#### What the exercise asks
Which lines of the data include the string "page"? List them all.

#### Available data

=== Section Start ===

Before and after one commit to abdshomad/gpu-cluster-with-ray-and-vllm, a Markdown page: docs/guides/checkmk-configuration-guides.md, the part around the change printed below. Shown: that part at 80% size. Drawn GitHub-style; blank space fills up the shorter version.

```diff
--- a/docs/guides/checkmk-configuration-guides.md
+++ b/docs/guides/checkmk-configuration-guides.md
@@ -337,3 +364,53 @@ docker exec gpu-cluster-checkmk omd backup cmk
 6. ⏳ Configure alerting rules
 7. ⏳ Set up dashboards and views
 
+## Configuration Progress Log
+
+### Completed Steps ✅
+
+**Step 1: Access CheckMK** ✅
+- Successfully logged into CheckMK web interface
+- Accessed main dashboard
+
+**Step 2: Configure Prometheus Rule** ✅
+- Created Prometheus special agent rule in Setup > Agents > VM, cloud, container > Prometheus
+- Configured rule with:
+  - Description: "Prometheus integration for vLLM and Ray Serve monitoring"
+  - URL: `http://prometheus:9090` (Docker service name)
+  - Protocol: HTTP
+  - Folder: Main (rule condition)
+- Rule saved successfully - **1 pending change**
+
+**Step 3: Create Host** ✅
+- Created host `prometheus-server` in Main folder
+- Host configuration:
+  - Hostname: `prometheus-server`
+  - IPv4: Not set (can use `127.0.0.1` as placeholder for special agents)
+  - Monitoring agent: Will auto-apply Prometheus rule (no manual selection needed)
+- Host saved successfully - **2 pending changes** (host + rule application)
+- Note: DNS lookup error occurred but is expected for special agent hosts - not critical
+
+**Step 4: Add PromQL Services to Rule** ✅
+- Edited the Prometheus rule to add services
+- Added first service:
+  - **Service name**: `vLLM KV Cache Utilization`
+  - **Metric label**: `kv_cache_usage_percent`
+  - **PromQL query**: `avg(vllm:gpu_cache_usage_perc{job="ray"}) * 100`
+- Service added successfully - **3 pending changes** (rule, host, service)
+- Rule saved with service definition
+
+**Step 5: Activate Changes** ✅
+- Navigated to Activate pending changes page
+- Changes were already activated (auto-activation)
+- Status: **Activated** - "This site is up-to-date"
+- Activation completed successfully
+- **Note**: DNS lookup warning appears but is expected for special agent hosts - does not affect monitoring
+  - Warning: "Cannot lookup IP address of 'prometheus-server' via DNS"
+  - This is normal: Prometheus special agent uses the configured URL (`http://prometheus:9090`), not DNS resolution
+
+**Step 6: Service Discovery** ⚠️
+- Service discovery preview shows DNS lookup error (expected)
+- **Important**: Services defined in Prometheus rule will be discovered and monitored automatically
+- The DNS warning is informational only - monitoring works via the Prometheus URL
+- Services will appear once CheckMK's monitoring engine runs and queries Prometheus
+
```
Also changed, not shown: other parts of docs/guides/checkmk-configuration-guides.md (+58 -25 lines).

=== Section End ===
=== Section Start ===

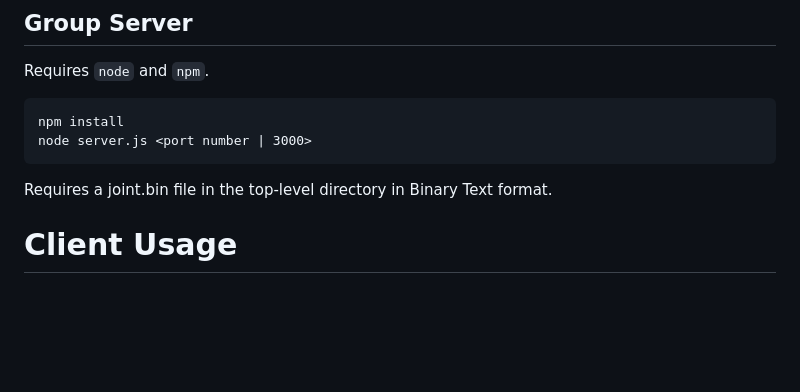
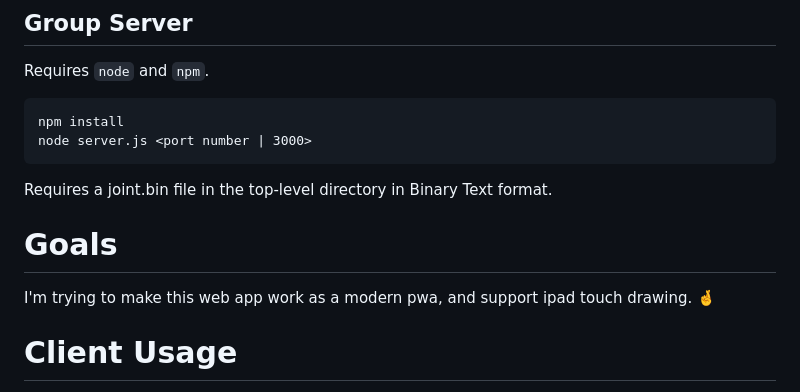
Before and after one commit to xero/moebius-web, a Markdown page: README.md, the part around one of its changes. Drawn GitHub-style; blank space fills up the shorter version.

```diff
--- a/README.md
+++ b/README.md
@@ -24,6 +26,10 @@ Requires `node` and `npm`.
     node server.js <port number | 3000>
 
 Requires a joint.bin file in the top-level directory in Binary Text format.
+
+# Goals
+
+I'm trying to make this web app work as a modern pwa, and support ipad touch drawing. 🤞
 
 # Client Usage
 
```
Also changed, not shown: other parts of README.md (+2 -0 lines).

=== Section End ===

#### Task response
Before and after one commit to abdshomad/gpu-cluster-with-ray-and-vllm, a Markdown page: docs/guides/checkmk-configuration-guides.md, the part around the change printed below. Shown: that part at 80% size. Drawn GitHub-style; blank space fills up the shorter version.
+- Navigated to Activate pending changes page
Before and after one commit to xero/moebius-web, a Markdown page: README.md, the part around one of its changes. Drawn GitHub-style; blank space fills up the shorter version.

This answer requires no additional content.